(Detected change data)
━━━━━━━━
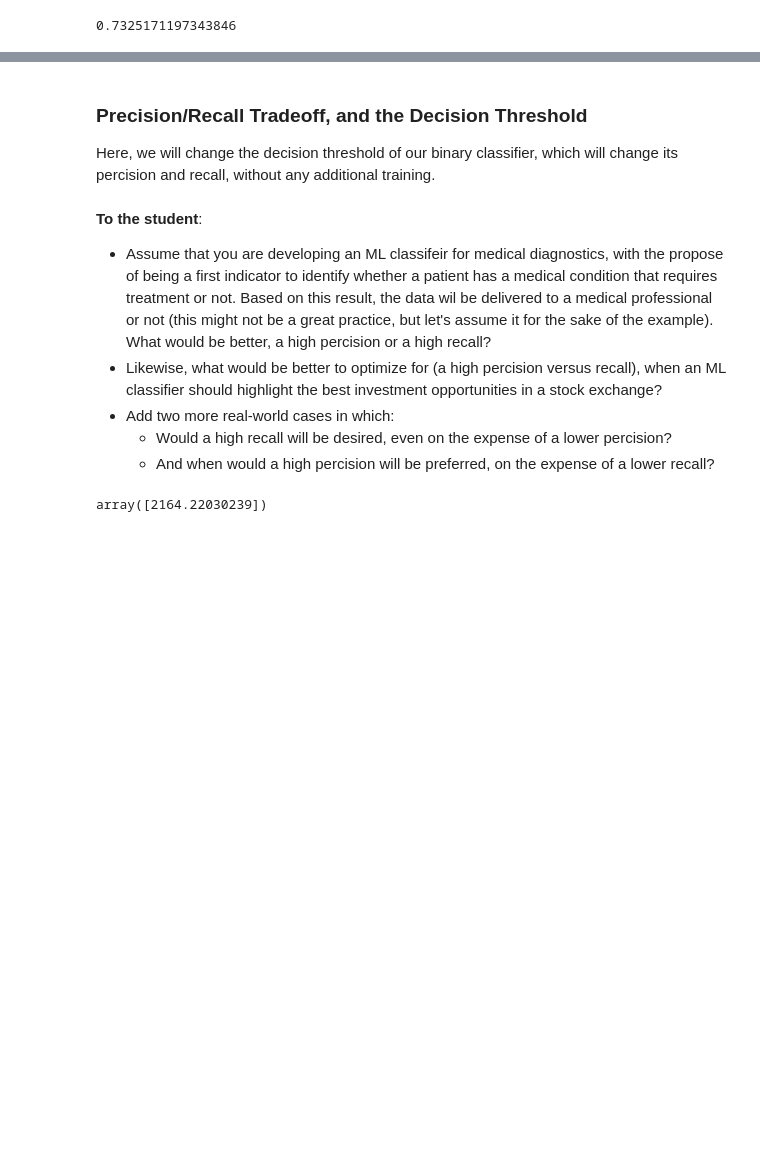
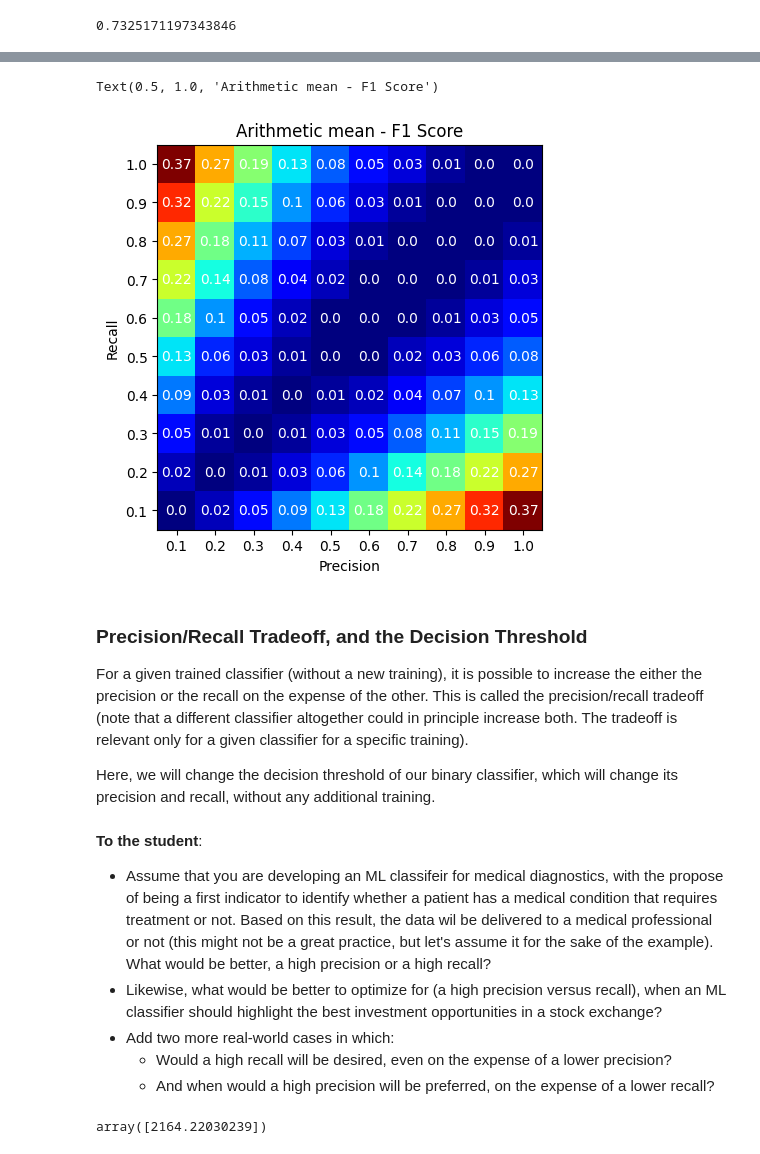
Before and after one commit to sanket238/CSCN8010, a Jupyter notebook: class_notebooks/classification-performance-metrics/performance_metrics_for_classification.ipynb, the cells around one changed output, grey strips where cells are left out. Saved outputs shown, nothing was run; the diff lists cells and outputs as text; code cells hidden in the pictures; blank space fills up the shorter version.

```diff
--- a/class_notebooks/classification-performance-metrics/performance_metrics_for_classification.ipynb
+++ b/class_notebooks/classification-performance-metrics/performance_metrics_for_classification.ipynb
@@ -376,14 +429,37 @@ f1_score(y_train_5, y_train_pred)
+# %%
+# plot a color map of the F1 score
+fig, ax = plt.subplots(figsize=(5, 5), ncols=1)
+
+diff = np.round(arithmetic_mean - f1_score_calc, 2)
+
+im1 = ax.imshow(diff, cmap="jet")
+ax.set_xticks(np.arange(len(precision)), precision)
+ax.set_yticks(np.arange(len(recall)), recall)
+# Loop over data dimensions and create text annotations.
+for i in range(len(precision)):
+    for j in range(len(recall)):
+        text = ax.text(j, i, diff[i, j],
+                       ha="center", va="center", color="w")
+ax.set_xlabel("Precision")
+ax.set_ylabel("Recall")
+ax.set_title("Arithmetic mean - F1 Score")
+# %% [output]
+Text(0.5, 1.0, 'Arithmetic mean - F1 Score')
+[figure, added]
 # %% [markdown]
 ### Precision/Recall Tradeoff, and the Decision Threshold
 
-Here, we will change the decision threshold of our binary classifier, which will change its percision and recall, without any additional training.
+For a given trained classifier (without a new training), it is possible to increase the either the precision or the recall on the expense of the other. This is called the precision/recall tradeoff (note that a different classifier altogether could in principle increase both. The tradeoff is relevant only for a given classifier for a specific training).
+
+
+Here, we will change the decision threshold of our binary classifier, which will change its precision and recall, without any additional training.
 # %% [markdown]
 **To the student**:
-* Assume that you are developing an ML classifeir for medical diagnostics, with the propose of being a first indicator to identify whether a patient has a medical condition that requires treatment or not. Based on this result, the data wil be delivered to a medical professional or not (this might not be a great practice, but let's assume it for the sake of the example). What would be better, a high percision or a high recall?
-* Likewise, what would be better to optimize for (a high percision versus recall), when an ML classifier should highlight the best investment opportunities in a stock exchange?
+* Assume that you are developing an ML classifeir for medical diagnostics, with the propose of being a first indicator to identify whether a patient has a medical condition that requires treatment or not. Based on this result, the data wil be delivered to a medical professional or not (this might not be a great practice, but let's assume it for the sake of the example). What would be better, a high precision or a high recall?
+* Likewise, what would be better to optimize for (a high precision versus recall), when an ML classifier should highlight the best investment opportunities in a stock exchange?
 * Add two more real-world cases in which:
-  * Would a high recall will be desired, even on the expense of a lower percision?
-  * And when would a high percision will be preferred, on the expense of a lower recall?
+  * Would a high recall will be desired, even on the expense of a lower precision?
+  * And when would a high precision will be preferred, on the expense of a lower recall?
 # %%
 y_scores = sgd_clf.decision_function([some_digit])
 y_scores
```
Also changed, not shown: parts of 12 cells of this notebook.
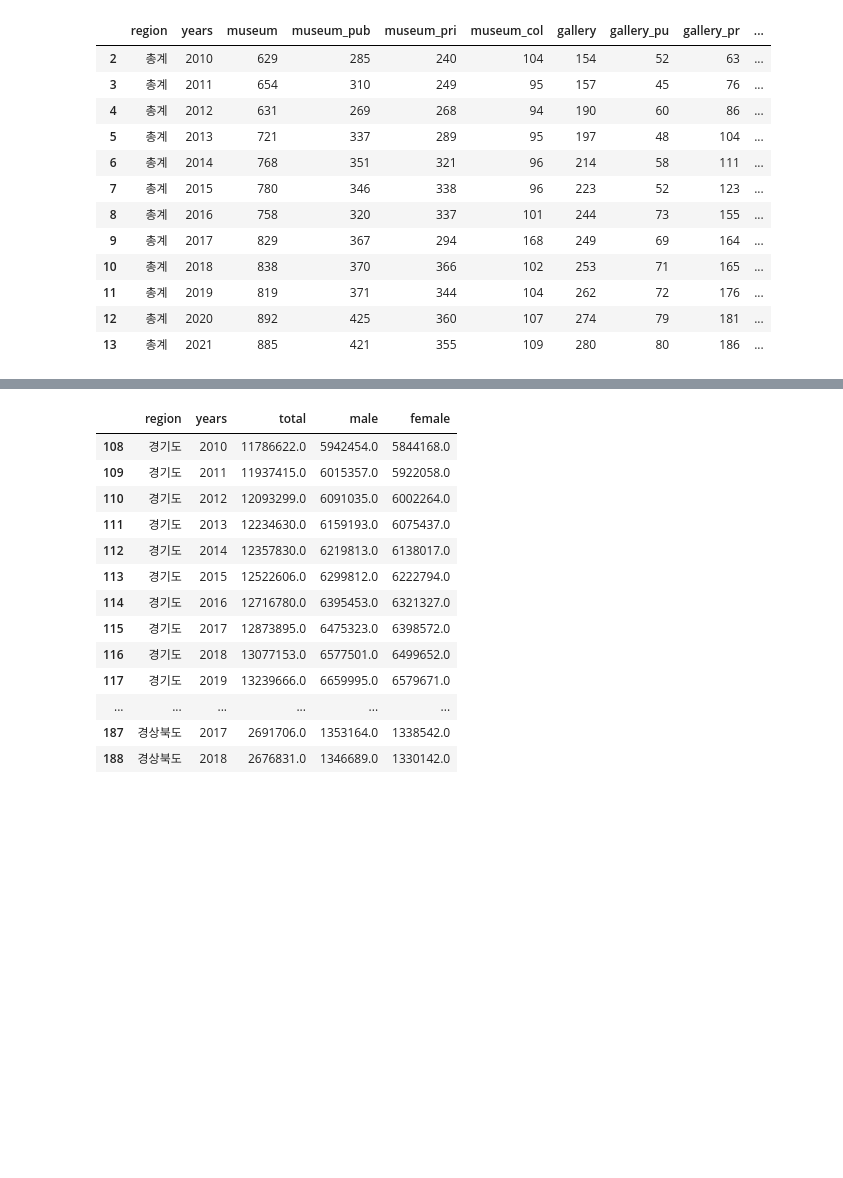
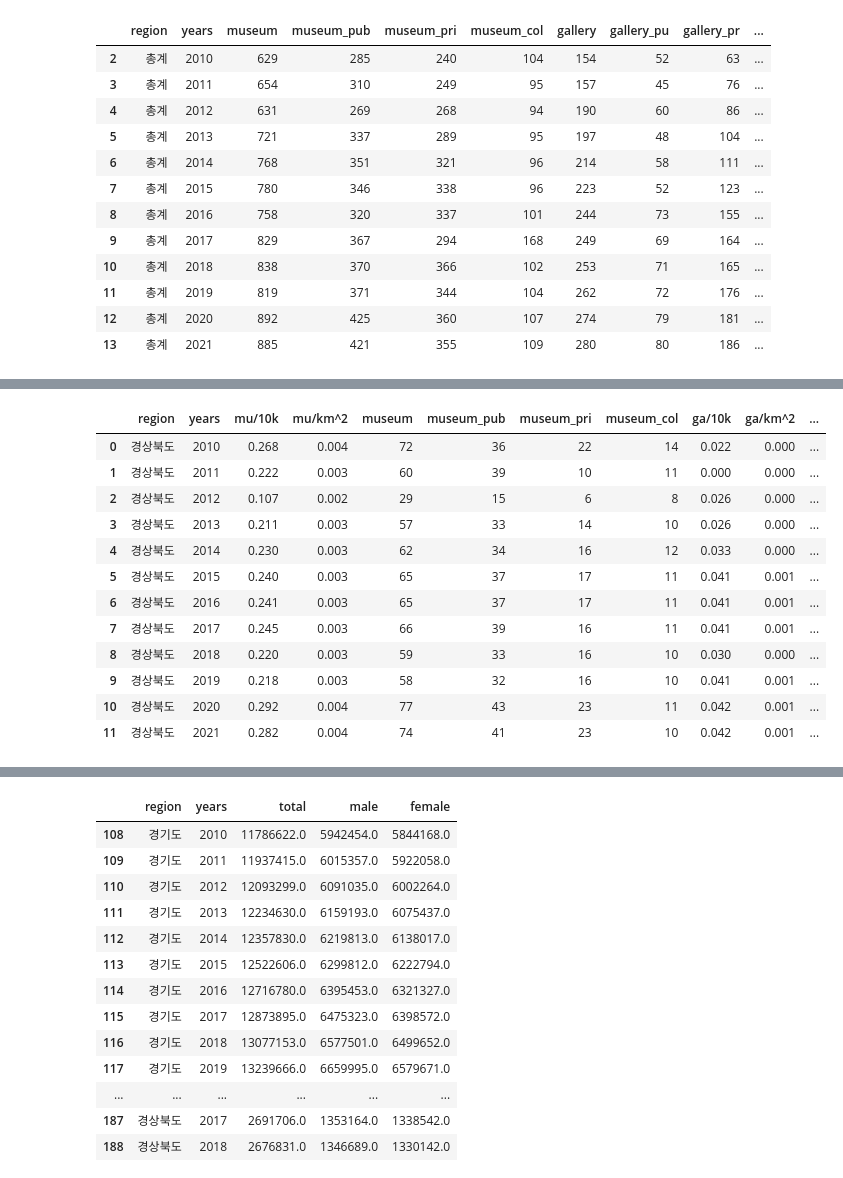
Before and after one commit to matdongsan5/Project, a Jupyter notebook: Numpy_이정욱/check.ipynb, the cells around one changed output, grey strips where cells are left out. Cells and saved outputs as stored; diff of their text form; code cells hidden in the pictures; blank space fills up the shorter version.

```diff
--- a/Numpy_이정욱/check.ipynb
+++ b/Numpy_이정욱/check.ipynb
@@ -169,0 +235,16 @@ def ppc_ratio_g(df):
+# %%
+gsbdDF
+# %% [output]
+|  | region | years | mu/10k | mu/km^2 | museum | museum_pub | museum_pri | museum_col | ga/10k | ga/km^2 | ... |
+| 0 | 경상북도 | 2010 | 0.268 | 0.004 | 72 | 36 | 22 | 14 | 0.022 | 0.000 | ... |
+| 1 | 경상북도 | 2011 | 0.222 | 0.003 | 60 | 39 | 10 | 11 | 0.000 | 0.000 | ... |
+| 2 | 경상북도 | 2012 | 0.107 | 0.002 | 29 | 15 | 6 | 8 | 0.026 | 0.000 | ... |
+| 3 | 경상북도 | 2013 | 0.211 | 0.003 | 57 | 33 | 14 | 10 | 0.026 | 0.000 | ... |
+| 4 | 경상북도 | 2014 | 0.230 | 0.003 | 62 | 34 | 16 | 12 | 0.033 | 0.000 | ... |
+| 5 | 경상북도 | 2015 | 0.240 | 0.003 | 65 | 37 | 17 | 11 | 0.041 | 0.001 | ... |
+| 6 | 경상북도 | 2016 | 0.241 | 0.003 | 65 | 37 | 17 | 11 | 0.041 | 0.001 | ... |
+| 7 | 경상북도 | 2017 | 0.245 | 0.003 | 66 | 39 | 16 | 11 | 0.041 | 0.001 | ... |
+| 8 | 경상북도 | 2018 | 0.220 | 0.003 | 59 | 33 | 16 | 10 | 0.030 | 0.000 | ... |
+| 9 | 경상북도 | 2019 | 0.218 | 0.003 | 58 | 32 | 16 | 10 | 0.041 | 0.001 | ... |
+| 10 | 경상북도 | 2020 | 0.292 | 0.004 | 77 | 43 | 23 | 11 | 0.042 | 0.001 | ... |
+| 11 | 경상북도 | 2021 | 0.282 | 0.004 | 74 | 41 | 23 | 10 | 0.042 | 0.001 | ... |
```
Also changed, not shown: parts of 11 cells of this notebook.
━━━━━━━━
§ **What you need to do**
Pick out every line above that holds the word "will" and copy it.

§ **Solution to this problem**
-Here, we will change the decision threshold of our binary classifier, which will change its percision and recall, without any additional training.
+Here, we will change the decision threshold of our binary classifier, which will change its precision and recall, without any additional training.
-  * Would a high recall will be desired, even on the expense of a lower percision?
-  * And when would a high percision will be preferred, on the expense of a lower recall?
+  * Would a high recall will be desired, even on the expense of a lower precision?
+  * And when would a high precision will be preferred, on the expense of a lower recall?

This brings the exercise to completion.